** Supplied data follows **
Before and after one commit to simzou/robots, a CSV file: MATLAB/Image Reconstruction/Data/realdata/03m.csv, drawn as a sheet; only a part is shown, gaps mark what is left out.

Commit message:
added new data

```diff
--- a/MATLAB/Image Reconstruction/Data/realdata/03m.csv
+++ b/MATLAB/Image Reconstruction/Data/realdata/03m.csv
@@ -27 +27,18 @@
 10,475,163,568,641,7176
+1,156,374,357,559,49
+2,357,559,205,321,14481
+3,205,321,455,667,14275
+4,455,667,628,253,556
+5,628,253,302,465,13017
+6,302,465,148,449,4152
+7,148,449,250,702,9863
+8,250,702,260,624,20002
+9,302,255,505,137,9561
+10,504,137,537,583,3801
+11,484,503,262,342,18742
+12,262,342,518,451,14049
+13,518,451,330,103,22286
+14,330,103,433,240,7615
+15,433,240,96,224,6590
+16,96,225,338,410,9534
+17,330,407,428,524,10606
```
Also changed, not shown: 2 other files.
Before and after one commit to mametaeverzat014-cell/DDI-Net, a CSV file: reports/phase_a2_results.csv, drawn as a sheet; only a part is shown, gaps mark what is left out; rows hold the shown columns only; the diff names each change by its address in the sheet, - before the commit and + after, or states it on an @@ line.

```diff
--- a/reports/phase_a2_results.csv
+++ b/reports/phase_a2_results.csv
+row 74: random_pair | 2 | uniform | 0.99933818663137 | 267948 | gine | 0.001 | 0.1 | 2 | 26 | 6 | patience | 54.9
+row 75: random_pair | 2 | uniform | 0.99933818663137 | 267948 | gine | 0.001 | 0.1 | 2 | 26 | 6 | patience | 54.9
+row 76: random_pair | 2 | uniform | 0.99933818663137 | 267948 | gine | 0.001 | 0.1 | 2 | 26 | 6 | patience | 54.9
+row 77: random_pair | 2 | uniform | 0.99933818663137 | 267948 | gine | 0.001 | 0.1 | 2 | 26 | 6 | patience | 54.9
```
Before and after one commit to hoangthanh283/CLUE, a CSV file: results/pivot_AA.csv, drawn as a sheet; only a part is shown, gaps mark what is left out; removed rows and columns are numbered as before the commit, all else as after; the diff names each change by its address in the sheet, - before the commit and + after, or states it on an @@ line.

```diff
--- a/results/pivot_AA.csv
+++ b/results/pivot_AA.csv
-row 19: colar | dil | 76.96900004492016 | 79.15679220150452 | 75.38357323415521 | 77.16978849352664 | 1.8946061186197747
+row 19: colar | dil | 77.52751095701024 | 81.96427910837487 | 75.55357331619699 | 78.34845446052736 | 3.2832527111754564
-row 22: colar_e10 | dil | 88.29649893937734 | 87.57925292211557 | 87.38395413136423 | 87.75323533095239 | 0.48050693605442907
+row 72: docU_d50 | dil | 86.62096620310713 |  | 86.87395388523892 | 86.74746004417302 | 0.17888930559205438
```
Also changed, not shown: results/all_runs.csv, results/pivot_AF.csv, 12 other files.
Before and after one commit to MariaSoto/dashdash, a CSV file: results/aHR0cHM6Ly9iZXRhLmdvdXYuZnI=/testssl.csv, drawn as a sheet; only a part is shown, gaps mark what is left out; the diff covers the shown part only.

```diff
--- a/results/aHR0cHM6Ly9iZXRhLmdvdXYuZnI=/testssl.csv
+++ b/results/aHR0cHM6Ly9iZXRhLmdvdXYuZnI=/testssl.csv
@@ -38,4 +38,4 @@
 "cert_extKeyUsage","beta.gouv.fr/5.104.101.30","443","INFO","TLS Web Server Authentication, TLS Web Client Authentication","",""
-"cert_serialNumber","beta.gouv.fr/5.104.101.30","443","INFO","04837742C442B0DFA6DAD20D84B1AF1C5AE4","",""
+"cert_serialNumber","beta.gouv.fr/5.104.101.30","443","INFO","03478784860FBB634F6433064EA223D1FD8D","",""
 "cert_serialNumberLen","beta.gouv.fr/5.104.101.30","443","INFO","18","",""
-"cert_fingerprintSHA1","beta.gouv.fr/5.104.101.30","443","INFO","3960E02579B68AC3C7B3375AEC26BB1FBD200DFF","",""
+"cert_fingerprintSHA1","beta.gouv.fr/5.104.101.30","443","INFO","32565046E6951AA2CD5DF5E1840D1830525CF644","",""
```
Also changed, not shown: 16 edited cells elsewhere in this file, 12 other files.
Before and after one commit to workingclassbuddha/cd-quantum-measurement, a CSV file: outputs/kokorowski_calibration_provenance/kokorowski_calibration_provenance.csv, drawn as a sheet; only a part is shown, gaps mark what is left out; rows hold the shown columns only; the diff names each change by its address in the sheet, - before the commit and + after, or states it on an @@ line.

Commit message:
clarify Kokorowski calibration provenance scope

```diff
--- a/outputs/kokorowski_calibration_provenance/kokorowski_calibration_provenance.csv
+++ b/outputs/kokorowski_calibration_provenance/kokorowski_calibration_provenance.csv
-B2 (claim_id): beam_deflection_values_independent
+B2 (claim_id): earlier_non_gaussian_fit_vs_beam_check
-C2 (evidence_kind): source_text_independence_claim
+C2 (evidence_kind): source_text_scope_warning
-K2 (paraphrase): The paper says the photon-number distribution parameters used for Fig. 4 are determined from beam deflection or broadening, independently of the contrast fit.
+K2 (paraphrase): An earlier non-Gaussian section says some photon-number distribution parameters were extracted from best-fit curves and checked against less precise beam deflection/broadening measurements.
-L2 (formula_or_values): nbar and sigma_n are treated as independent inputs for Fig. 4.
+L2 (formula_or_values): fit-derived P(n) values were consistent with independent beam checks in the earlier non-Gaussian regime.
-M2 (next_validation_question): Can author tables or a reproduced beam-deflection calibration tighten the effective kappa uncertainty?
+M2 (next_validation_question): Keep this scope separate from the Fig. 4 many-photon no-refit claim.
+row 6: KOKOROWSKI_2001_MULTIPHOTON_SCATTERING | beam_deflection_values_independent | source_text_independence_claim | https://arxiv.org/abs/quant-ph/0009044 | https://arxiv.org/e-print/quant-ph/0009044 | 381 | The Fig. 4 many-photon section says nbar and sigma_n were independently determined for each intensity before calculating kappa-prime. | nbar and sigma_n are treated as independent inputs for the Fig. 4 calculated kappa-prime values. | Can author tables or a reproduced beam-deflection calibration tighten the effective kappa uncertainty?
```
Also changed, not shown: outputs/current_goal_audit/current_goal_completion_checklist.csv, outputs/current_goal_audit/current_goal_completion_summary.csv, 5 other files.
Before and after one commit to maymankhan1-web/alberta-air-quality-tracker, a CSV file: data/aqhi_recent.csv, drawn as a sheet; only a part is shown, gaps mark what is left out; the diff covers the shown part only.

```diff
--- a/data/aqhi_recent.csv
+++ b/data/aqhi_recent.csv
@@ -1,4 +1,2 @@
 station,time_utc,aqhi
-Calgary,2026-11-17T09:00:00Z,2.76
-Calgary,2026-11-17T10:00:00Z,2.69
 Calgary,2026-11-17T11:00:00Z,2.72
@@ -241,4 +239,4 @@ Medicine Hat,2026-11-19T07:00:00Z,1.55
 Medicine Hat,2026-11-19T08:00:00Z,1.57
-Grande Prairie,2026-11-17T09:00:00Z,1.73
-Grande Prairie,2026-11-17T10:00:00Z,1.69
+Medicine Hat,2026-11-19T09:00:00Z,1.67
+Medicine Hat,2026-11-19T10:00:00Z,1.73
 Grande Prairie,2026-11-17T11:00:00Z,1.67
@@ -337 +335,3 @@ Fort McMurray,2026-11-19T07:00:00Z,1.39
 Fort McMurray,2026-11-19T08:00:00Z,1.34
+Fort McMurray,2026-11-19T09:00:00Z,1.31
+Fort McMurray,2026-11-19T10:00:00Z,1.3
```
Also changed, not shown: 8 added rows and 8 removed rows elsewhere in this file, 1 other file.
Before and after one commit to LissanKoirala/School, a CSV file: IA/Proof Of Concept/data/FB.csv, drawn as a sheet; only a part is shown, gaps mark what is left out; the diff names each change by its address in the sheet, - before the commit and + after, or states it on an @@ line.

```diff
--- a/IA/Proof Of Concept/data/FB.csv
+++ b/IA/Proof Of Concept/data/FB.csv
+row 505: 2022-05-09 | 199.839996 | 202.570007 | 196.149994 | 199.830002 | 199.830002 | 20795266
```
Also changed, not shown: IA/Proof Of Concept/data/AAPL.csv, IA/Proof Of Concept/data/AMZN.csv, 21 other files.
** End of Supplied data **
## Work required
Wherever a line above contains the string "elsewhere", copy that line.

## Task output
Also changed, not shown: 16 edited cells elsewhere in this file, 12 other files.
Also changed, not shown: 8 added rows and 8 removed rows elsewhere in this file, 1 other file.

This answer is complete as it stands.